Will my hip replacement be cemented?
Hip replacements may be successfully performed with all cemented components as well as with a combination of uncemented and cemented components. Your surgeon will discuss which technique is appropriate for you.
Is there an alternative to hip replacement?
Hip replacement may be recommended only after careful diagnosis of your joint problem. You may benefit from surgery only if you have little pain relief from anti-inflammatory drugs; if you have harmful or unpleasant side effects from your hip medications; or if other treatments, such as physical therapy, do not relieve hip pain.
How long is the hospital stay?
The typical hospital stay after hip replacement surgery is 3-4 days. Most hip replacement patients begin standing and walking with the help of a walking support and a physical therapist the day after surgery. It is important to begin moving after surgery to get your blood flowing. This helps to prevent blood clots from forming in your legs which can occur from lack of activity.

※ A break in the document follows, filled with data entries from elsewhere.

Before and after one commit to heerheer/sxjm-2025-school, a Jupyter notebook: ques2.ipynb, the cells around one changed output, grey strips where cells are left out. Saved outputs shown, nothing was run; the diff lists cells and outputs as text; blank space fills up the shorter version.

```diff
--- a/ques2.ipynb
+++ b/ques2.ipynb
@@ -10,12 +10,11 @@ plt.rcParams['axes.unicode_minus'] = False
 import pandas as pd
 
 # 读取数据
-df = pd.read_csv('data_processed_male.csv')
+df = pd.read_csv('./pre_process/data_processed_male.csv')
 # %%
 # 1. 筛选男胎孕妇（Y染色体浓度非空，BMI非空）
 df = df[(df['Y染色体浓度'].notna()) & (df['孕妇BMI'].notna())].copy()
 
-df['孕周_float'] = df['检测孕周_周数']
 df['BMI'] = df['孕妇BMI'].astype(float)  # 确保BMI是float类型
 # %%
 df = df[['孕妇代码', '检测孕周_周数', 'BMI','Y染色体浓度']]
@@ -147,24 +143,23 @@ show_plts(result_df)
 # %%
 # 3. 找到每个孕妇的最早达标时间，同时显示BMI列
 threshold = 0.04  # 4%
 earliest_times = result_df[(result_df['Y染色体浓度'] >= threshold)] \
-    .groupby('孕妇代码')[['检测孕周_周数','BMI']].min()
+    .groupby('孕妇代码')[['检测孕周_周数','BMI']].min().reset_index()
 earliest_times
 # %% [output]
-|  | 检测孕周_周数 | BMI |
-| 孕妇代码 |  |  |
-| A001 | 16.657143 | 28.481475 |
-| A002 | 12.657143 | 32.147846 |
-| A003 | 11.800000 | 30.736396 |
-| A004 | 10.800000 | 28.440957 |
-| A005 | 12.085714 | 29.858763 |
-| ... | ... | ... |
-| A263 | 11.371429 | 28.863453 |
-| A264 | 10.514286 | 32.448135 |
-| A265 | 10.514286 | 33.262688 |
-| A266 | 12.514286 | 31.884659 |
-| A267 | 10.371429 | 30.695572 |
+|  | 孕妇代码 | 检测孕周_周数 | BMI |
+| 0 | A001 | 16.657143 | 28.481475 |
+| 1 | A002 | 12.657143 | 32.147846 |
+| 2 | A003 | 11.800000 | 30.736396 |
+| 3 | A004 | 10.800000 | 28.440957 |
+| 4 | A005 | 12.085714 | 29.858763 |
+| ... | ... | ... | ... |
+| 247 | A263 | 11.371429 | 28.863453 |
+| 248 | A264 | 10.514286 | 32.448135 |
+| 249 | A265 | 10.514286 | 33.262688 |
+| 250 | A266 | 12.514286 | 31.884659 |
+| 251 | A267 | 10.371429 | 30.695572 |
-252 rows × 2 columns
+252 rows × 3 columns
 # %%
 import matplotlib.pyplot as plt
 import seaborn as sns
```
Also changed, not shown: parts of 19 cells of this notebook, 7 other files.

How long is recuperation?
Recovery varies with each person. It is essential that you follow the instructions of your surgeon and physical therapist regarding home care during the first few weeks after surgery. Your physical therapist will instruct you in walking and rehab exercises starting the day after surgery. You should be able to resume most normal light activities of daily living within 3-6 weeks after surgery.
Some discomfort with activity, and at night, is common for several weeks. Complete recovery can take from 3-6 months. While most people will gradually increase their activities and play golf, doubles tennis or bowling, you may be advised to avoid more active sports such as jogging, singles tennis and other high-impact sports.
You may require a short stay in a rehabilitation center for a few days after you leave the hospital depending on how you progress.
What is the success rate?
Hip replacement is one of the most important surgical advances of this century. This surgery helps more than 250,000 Americans each year to relieve their pain and get back to enjoying normal, everyday activities.
Are there complications?
As with any surgery, there is a risk of complications after hip replacement surgery. Blood clots are the most common complication. Your orthopedic surgeon may prescribe one or more measures to prevent blood clots from forming in your leg veins. Special support hose, inflatable leg coverings and blood thinners are often used to avoid blood clots.
You may also receive antibiotics to help prevent infection. Other complications include implant loosening, hip dislocation, fractures and nerve or blood vessel damage. Your surgeon and nursing team will be taking great care to reduce the risk of these and other complications. You can also take part in infection prevention by following detailed instructions.
What about pain?
Thanks to advances in medication technology, we are able to keep you relatively comfortable after surgery.